● **What to work on**:
Filter the entries beneath this task, copying only the lines that hold the word "POST".

Dataset excerpts
◇ ◇ ◇ ◇

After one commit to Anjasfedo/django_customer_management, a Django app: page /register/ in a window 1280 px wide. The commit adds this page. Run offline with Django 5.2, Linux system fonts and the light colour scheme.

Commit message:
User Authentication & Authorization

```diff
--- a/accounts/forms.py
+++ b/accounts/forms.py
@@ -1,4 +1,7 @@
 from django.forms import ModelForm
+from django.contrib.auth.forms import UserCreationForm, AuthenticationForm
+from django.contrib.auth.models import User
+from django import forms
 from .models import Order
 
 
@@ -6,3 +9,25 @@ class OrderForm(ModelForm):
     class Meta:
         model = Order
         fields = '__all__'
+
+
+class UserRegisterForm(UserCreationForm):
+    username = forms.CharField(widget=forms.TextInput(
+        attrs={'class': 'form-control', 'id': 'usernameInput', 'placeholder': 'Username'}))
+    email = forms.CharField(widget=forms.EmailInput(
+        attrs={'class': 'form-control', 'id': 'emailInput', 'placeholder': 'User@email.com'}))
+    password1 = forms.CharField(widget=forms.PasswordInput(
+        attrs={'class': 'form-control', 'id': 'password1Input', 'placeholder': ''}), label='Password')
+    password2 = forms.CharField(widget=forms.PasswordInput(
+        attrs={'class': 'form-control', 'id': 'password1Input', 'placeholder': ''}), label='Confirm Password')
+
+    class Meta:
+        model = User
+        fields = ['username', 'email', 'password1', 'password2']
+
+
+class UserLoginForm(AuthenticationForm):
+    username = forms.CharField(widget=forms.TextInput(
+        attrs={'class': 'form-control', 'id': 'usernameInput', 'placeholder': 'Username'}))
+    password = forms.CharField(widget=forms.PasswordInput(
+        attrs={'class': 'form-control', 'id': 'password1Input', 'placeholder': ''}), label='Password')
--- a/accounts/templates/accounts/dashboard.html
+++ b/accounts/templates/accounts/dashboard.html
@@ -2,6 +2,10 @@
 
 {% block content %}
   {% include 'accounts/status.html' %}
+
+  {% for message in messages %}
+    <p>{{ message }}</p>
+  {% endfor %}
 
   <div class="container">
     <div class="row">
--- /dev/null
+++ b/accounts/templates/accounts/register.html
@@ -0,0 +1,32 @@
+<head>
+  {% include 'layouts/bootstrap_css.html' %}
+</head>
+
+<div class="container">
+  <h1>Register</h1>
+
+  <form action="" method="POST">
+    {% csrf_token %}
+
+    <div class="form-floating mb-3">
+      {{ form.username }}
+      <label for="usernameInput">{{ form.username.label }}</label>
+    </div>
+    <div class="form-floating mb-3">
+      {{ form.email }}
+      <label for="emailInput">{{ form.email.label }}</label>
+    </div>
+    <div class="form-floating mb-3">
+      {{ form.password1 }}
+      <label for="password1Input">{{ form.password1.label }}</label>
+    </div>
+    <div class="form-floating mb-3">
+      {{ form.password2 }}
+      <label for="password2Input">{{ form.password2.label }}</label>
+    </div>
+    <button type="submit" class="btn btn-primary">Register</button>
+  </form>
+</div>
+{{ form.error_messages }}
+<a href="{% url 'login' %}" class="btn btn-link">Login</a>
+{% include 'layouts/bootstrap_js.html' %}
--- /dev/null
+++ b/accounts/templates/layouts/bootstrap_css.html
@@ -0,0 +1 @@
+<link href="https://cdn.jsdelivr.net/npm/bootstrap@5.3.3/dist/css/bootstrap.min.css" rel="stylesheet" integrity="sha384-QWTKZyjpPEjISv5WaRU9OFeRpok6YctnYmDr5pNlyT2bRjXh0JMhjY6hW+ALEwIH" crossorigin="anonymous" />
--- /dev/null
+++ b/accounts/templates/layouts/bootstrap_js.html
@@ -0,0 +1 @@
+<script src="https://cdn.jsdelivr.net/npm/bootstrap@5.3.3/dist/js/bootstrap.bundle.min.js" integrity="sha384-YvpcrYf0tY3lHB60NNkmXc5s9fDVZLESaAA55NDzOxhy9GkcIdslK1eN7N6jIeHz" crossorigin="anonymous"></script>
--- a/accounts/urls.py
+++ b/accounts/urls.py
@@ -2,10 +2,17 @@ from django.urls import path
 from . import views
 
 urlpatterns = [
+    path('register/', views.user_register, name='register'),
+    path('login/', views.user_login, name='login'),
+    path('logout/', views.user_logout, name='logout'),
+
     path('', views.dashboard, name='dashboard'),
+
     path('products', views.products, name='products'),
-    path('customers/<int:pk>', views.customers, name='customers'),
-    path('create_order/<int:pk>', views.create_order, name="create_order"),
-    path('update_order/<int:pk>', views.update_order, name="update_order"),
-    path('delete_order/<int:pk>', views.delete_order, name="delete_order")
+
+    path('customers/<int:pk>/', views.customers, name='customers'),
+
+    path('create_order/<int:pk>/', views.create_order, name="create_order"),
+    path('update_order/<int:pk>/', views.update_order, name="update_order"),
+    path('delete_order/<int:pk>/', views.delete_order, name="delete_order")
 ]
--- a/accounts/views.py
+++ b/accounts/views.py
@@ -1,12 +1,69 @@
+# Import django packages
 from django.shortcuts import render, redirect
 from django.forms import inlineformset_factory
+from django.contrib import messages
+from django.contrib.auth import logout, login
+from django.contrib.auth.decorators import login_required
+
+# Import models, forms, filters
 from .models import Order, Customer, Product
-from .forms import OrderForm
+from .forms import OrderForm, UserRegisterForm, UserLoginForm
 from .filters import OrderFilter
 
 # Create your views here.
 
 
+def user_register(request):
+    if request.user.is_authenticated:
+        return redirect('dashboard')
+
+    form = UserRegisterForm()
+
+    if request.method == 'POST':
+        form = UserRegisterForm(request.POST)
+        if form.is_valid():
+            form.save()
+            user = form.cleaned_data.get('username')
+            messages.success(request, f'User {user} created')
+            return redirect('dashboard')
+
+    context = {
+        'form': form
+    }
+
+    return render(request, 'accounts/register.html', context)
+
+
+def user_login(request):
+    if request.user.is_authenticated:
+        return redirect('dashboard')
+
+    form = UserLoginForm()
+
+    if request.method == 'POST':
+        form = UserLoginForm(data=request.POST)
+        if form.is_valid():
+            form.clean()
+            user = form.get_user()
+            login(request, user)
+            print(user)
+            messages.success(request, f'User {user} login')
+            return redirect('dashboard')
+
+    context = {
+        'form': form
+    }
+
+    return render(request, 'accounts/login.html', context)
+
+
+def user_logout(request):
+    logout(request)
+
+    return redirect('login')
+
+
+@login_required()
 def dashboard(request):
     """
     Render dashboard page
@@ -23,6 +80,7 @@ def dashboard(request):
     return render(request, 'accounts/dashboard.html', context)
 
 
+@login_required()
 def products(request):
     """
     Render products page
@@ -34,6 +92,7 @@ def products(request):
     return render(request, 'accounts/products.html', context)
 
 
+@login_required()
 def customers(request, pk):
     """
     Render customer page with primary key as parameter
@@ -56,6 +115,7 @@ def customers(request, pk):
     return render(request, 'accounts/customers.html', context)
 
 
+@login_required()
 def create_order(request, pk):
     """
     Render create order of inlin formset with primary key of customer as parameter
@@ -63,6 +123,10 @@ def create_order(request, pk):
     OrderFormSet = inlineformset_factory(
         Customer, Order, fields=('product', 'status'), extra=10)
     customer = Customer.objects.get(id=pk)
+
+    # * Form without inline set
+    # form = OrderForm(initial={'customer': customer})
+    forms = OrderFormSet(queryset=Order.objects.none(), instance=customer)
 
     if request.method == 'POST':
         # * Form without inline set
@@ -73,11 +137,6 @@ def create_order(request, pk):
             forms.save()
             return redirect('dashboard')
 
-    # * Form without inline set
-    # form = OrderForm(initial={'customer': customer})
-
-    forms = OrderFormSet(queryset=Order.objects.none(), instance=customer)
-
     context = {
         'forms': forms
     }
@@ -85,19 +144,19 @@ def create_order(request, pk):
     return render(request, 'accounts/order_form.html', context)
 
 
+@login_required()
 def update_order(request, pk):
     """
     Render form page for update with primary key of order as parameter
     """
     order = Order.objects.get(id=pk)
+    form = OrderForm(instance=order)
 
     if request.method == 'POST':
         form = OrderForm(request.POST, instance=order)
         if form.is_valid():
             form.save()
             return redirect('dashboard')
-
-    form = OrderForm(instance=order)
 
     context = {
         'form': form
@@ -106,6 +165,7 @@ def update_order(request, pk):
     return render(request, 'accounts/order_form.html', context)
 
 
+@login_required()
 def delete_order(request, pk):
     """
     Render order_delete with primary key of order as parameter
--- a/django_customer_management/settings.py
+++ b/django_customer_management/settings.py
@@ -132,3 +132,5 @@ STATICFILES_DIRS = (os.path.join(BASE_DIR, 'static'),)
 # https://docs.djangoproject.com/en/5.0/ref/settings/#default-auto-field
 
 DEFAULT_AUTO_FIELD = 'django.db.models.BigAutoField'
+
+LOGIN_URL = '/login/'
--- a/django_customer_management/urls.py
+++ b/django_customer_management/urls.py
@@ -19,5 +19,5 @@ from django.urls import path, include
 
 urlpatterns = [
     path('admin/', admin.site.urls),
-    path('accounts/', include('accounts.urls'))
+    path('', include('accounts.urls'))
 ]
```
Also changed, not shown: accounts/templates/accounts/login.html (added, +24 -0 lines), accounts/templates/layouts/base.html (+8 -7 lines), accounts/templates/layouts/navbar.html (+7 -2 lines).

◇ ◇ ◇ ◇

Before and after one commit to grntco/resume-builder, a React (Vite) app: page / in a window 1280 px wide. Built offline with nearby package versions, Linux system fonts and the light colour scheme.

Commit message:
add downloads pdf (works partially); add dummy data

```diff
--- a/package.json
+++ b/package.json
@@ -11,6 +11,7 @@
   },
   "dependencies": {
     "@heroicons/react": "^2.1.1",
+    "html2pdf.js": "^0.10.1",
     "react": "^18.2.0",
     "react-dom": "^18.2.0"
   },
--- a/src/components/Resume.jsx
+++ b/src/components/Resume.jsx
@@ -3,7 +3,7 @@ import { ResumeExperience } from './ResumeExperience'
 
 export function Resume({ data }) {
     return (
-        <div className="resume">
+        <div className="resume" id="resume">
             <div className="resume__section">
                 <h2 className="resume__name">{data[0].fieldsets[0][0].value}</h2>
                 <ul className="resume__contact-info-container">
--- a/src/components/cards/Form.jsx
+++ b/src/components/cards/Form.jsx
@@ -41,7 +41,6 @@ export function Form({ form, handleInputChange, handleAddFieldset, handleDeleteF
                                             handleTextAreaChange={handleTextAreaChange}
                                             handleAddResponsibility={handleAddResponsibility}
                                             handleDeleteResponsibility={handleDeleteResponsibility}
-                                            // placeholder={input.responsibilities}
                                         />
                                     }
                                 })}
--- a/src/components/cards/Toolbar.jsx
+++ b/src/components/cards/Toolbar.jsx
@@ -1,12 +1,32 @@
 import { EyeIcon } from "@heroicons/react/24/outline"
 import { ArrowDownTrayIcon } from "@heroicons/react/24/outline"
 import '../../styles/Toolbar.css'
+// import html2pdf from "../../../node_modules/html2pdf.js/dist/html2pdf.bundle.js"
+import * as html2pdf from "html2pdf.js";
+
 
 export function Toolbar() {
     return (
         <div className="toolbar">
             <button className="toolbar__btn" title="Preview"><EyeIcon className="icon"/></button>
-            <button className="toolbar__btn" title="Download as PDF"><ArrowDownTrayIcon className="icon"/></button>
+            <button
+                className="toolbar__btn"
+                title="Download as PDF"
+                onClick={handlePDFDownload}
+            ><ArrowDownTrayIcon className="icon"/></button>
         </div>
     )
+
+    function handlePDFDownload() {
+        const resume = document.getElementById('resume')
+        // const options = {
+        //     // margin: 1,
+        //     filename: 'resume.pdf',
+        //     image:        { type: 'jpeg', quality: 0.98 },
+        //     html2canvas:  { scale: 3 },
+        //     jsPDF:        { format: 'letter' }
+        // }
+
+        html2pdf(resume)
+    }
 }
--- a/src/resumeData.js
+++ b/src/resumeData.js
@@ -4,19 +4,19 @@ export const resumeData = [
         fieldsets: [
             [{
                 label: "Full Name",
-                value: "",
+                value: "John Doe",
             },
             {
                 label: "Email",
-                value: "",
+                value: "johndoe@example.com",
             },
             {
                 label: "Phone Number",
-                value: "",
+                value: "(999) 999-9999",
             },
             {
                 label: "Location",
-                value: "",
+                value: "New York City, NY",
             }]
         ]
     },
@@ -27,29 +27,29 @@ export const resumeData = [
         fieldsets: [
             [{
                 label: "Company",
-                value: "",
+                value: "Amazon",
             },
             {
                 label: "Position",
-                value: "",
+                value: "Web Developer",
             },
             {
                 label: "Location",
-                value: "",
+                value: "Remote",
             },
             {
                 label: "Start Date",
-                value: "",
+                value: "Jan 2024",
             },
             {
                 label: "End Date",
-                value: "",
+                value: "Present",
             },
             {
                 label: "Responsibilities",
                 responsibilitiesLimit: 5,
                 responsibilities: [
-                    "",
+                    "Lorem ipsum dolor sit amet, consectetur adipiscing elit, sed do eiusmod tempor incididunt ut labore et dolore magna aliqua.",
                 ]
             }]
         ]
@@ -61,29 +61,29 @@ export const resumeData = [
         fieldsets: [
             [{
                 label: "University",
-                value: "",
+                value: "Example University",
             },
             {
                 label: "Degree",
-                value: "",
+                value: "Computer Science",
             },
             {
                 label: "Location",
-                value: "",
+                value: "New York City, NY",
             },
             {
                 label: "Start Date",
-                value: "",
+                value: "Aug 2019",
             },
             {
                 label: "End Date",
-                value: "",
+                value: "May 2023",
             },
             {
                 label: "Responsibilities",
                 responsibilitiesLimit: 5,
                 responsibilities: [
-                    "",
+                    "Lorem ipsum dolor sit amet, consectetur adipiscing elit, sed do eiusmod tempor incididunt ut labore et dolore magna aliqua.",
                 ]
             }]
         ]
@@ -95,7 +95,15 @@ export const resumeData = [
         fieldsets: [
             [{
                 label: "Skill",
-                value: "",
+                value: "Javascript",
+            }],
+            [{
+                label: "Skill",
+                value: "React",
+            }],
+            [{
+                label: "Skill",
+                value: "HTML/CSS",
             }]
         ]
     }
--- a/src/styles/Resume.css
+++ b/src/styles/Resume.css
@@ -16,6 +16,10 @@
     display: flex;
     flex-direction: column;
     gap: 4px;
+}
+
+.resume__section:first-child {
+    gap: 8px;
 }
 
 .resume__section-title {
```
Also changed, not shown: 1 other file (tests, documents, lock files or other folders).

◇ ◇ ◇ ◇

● **Exercise answer**:
+  <form action="" method="POST">
+    if request.method == 'POST':
+        form = UserRegisterForm(request.POST)
+    if request.method == 'POST':
+        form = UserLoginForm(data=request.POST)
     if request.method == 'POST':
     if request.method == 'POST':
         form = OrderForm(request.POST, instance=order)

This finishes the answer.